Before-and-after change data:

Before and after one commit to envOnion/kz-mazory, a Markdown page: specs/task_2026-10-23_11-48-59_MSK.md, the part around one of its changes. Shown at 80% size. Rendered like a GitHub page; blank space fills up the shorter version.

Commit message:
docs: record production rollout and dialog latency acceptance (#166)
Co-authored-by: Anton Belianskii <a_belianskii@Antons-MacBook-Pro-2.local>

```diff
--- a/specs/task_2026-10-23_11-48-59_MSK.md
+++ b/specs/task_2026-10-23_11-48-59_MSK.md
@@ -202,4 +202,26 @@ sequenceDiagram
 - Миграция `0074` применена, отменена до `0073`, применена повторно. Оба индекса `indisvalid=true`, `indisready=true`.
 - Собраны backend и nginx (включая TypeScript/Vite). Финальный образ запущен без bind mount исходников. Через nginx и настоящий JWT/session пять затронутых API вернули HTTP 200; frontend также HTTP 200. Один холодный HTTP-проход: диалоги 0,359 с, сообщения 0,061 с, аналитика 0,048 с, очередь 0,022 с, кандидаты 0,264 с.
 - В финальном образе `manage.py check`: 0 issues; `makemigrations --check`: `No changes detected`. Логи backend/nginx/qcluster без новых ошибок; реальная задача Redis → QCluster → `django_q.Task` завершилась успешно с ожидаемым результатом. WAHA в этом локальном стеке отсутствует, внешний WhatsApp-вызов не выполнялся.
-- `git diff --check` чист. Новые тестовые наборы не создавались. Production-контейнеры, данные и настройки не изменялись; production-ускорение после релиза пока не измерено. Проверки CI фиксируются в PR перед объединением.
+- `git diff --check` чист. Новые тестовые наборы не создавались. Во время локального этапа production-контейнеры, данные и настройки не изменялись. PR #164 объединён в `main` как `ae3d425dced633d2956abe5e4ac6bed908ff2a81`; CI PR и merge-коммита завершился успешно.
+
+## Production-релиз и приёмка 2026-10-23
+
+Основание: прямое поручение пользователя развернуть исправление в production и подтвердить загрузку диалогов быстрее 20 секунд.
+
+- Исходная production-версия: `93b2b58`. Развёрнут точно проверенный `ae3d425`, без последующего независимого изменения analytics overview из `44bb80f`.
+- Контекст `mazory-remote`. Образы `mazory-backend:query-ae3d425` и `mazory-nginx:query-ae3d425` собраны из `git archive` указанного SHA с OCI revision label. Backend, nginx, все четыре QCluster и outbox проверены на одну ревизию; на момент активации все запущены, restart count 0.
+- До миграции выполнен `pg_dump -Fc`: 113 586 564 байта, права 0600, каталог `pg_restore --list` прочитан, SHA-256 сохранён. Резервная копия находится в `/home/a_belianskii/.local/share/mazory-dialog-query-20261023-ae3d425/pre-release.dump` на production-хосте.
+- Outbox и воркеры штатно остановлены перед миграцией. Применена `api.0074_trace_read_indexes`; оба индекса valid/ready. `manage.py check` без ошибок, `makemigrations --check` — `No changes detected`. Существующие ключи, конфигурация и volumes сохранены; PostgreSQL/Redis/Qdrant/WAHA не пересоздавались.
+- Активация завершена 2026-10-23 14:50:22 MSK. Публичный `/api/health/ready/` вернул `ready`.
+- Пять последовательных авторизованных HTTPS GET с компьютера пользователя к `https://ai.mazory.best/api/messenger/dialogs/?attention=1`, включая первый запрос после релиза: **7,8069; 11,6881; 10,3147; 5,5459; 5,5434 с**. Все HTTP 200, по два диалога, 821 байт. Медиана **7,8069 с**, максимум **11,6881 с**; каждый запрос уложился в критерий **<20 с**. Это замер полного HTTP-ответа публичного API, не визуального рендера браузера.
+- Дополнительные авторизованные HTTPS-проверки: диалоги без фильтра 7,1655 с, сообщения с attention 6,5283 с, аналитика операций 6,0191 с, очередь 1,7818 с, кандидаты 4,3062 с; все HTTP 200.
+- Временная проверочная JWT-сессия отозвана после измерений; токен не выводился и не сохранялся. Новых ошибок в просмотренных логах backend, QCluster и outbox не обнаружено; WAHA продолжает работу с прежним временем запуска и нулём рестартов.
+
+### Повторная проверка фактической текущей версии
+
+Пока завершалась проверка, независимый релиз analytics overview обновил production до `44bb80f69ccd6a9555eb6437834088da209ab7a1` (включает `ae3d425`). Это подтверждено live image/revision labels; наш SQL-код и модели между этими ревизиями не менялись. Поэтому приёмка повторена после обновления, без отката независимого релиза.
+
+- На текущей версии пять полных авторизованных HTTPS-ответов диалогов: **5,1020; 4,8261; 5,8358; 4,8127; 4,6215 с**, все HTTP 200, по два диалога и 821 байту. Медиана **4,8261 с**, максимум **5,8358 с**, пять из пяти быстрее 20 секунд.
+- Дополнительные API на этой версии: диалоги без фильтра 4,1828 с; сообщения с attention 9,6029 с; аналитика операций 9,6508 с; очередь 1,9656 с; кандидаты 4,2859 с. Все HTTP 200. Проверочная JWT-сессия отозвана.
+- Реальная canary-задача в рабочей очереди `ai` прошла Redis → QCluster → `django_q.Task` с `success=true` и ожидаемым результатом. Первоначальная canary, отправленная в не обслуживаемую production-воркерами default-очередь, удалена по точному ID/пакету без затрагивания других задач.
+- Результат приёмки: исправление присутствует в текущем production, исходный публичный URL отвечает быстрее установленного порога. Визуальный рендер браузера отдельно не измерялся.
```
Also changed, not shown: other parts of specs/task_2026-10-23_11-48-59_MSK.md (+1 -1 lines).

--

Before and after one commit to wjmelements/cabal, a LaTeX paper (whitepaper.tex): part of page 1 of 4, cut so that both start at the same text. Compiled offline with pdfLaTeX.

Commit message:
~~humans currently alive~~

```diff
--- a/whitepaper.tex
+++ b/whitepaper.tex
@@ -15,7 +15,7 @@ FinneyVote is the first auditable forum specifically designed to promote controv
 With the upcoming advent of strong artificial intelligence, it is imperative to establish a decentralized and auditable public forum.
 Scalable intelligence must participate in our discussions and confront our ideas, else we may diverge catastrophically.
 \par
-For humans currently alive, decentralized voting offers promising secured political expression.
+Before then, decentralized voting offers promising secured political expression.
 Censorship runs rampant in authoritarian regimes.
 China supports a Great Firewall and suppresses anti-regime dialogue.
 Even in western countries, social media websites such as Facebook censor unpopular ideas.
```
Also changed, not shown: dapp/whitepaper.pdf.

*PROBLEM TO WORK ON*: The answer must consist of every line from the data that holds the string "currently".

*THE COMPLETED TASK*:
~~humans currently alive~~
-For humans currently alive, decentralized voting offers promising secured political expression.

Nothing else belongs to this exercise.